According to the show, stealing all that money is apparently enough to halt the Imperial payroll for a while, meaning no one's making any money or working as hard. It's also a big deal for the fledgling rebellion that doesn't have much revenue or equipment yet. At the end of the day, this much money won't hurt the Empire. But it's a big enough dent for the Empire to take notice, especially when they realize their salaries won't be getting paid for a little while. Luckily, there's a way we can determine the credits' worth.
What did they steal in 'Andor'?
A good place to start is by seeing how 'Star Wars' characters have reacted to credit amounts in previous movies.
For example, in 'A New Hope', Luke gets excited when he hears a valuation of 10,000 credits, exclaiming that he could buy a new ship for that. He eventually sells his own land speeder for 2,000 when they leave Tattooine, the equivalent of an old beat-up used car. So, if a new starship is worth a little less than 10,000 credits, Cassian and crew stole enough money to buy eight thousand new starships.
That's nothing to scoff at, especially when you consider a single Imperial star destroyer costs the Empire 150 million credits to make. That's almost double the amount of what was stolen, but of course, the Empire would be shocked if someone stole half of a star destroyer. That's one less ship they can field at any given time, something the emperor would purely despise for no other reason than someone took what was his. It certainly doesn't help that Palpatine prizes military might over everything.
The Empire is down a ship and they won't be able to make payroll. It's a serious headache for them. Meanwhile, the Rebellion becomes stronger with new ships and weaponry. It's not enough yet, but it's a start. The episode also shines a light on Cassian's motivations. Does he settle into the loveable-rogue Han Solo category? Absolutely. Towards the end of the heist, he's given the opportunity to split the money with another and duck out, taking it for himself instead of giving it to the rebellion. But does he take it?
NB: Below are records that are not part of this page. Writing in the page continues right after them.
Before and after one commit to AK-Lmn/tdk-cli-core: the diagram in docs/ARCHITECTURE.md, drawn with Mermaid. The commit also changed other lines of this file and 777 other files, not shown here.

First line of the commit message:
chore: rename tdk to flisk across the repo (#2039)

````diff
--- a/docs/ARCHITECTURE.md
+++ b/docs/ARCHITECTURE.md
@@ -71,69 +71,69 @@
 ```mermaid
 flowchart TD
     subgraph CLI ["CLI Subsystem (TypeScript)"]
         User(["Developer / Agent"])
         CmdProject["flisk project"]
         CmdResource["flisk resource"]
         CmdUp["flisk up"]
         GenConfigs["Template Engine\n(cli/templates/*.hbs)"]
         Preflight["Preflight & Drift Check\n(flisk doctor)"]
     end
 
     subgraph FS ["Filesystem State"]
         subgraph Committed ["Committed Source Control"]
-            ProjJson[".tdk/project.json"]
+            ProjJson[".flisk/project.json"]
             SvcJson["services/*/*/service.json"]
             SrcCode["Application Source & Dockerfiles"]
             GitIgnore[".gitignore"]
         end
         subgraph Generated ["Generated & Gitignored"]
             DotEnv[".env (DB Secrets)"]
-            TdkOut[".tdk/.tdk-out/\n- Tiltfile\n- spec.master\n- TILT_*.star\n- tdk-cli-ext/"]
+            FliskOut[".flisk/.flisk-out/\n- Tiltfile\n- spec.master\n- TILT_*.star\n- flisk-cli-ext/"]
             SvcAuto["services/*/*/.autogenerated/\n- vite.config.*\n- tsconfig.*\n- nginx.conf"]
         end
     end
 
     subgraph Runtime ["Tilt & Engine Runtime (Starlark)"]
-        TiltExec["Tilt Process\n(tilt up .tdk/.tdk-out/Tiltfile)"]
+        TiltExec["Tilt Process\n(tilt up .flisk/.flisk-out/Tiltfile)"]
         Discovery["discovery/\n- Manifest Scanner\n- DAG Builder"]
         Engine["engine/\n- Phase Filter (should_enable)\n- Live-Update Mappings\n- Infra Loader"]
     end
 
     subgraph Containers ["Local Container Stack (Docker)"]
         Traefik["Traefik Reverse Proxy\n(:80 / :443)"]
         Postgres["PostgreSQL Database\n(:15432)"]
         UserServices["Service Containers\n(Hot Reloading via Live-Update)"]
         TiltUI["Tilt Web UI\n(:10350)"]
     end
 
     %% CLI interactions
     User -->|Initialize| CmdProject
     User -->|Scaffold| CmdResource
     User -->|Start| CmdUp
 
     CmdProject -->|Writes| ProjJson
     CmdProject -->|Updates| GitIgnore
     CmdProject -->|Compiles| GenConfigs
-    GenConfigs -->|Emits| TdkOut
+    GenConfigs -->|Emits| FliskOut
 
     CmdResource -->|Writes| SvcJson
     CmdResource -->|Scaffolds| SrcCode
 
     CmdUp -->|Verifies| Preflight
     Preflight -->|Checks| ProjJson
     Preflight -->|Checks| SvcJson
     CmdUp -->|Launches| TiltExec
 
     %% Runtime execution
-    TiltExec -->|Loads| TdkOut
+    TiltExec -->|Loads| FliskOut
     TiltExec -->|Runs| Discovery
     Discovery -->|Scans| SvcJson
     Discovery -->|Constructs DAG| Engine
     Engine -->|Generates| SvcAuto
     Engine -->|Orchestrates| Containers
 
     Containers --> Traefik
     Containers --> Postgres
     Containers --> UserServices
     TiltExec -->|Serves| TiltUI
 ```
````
No. He instead shoots the man who suggested taking it. Honor among thieves, right? Almost all of his teammates died during this mission, and Andor is left with the dying words of Nemik, written in a journal. Nemik's thoughts inspire Cassian. He doesn't outright join the rebellion, yet. But it's the first step on a long road, one that eventually leads to his death and redemption.